**The problem**
Drop all images. Then write out each line below exactly as given.

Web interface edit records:
::::

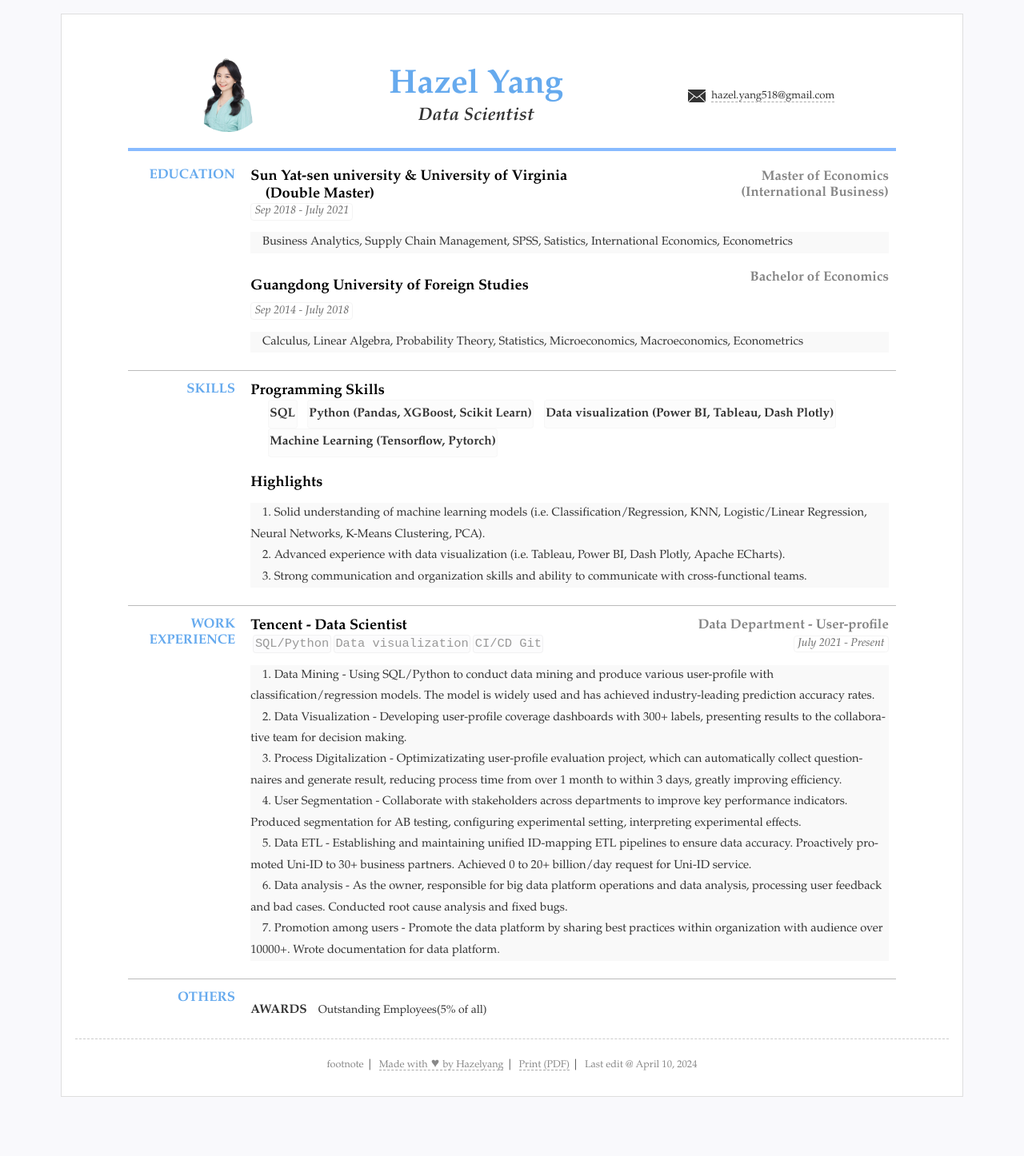
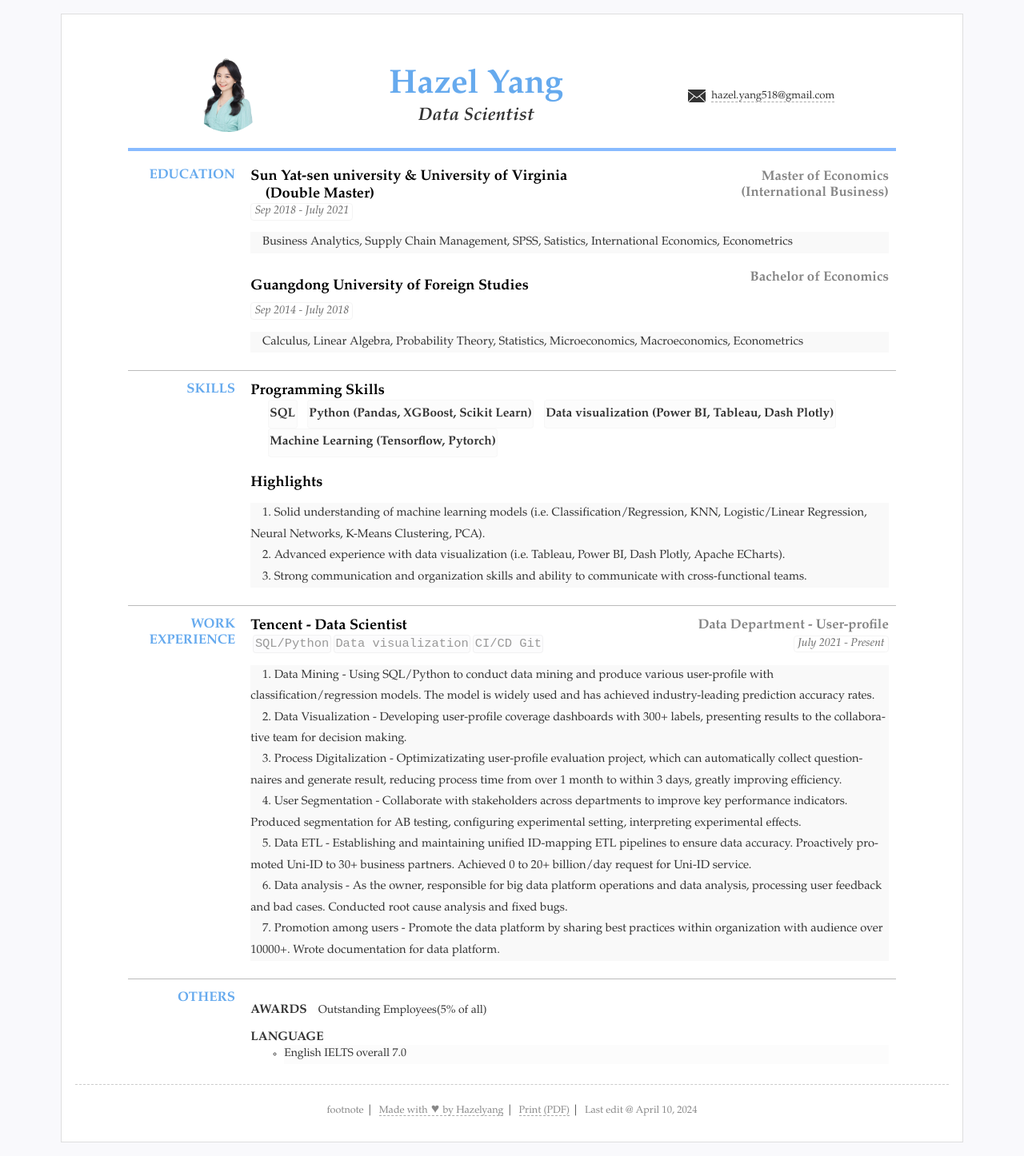
Before and after one commit to hazelyang518/eng_cv, a Jekyll site: the page built from index.html, in a window 1280 px wide. Shown: the whole page at 80% size. Built offline with Jekyll 4.4.1, drawn with Linux system fonts in a browser that asks for light colours; before the commit the page ends 1388 px from its top, so only the background shows below that.

Commit message:
Update resume.yml

```diff
--- a/_data/resume.yml
+++ b/_data/resume.yml
@@ -206,10 +206,10 @@ others: #其他列表显示
     items: #单行列表
     - "Outstanding Employees(5% of all)"
   #   - 吃饭
-  #   - coding
-  # - title: 列表
-  #   list:
-  #   - 第一项
+    # - coding
+  - title: "LANGUAGE"
+    list:
+    - English IELTS overall 7.0
   #   - 第二项
 #- type:
 #  name: '其他'
```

::::

**Completed task**
Before and after one commit to hazelyang518/eng_cv, a Jekyll site: the page built from index.html, in a window 1280 px wide. Shown: the whole page at 80% size. Built offline with Jekyll 4.4.1, drawn with Linux system fonts in a browser that asks for light colours; before the commit the page ends 1388 px from its top, so only the background shows below that.

Commit message:
Update resume.yml

```diff
--- a/_data/resume.yml
+++ b/_data/resume.yml
@@ -206,10 +206,10 @@ others: #其他列表显示
     items: #单行列表
     - "Outstanding Employees(5% of all)"
   #   - 吃饭
-  #   - coding
-  # - title: 列表
-  #   list:
-  #   - 第一项
+    # - coding
+  - title: "LANGUAGE"
+    list:
+    - English IELTS overall 7.0
   #   - 第二项
 #- type:
 #  name: '其他'
```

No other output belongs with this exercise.